PROFFESTIONAL hunting is an exciting and rewarding career choice. Spending time in the great outdoors and around the campfire with wonderful people – clients, trackers, camp staff, fellow professionals – leaves one with unforgettable memories.
The job also demands serious commitment and hard work. Long hours, often under trying circumstances, and weeks on end away from home and loved ones make it very challenging. It is also not all adventure and glamour – office and client admin takes up a lot of time and needs to be impeccable. The market is extremely competitive and marketing trips are very expensive. It takes many years to establish oneself in the market. Serious commitment is required! Remember, PHASA is there to assist you, as best we can, every step of the way.
A professional hunter guides and is responsible for the safety, well-being and conduct of a “client” during the course of a safari. A “client” is a person who is not normally resident in South Africa and who pays to hunt here. The safari is arranged (“outfitted”) by a hunting outfitter or hunting contractor. The outfitter employs the professional hunter for the duration of the safari.
In order to legally operate as a professional hunter and/or hunting outfitter, one must be in possession of a valid permit issued by the provincial authorities for the province where one will operate. Professional hunter permits may only be issued to SA citizens/permanent residents or persons in possession of a work permit in terms of the Aliens Act.
Such persons must have attended a professional hunting school and successfully completed and passed the professional hunting course and theoretical and practical exams.

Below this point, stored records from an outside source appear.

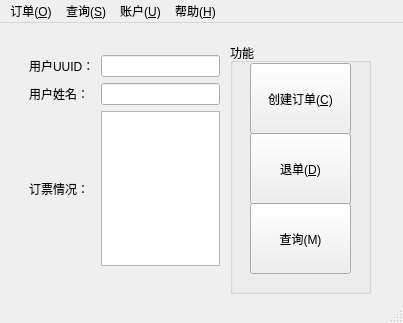
Above: src/UI/mainWindows/customermainwindow.ui from 3944Realms/AirLife before the change. Below: the same form after it.
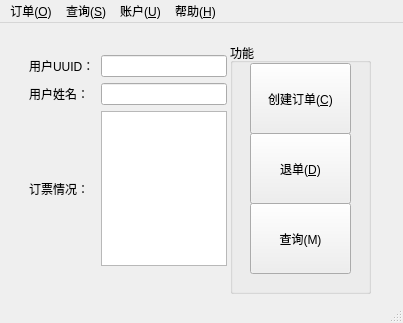
That is the form after the change. Icons and pictures are not drawn.

```diff
--- a/src/UI/mainWindows/customermainwindow.ui
+++ b/src/UI/mainWindows/customermainwindow.ui
@@ -87,7 +87,7 @@
      <rect>
       <x>29</x>
       <y>32</y>
-      <width>191</width>
+      <width>198</width>
       <height>211</height>
      </rect>
     </property>
```
Left out of the diff: 28 changed lines with no effect on the pictures.
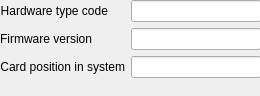
This is evrMrmApp/opi/EVR/G_EVR_info.ui in paulscherrerinstitute/mrfioc2 as Qt 5 draws it before an edit. The edited form follows.
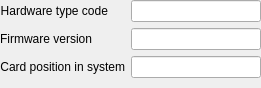
This is the edited form. Custom widgets are drawn as their Qt base class.

Patch:
```diff
--- a/evrMrmApp/opi/EVR/G_EVR_info.ui
+++ b/evrMrmApp/opi/EVR/G_EVR_info.ui
@@ -6,8 +6,8 @@
    <rect>
     <x>0</x>
     <y>0</y>
-    <width>260</width>
-    <height>96</height>
+    <width>261</width>
+    <height>88</height>
    </rect>
   </property>
   <property name="windowTitle">
```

Outfitter permits may only be issued to persons who are licensed professional hunters. In addition, such persons must have operated as professional hunters for at least three years or be a landowner. Permits are renewed periodically. In order to qualify for renewal the professional hunter and hunting outfitter are required to submit a minimum number of returns in respect of hunts conducted. The renewal periods and minimum returns vary from province to province.
The professional hunter and hunting outfitter both have important responsibilities. They must ensure that the necessary permits, licences and other documents are obtained so that the client may hunt legally and that the client is in possession thereof.
The professional hunter must see to the welfare of his/her client and be responsible for the client’s safety while in the camp and hunting area. He must guide the client during the hunt and ensure that the client does not contravene the law.
The hunting outfitter must ensure that all written agreements are in place, that a licensed professional hunter will guide the client and that facilities that meet certain stipulated requirements are provided.
The professional hunter must ensure that all trophies are skinned and prepared according to the correct methods. The outfitter obtains the necessary permits to transport and export the client’s trophies.
Of particular importance are the responsibilities of the outfitter when advertising hunting opportunities. Any misleading or ambiguous information must be avoided. For example: the terms “Greater Kruger” or “KNP” or any wording implying that the animals on offer are in any way part of the Kruger National Park’s population, should not to be used in any advertising or marketing of hunts in the APN Reserves or other areas adjoining the Kruger National Park.
A list of professional hunting schools and training providers is available from the PHASA office: [email protected] These schools are accredited by Nature Conservation and are PHASA members. Courses are offered in all the provinces.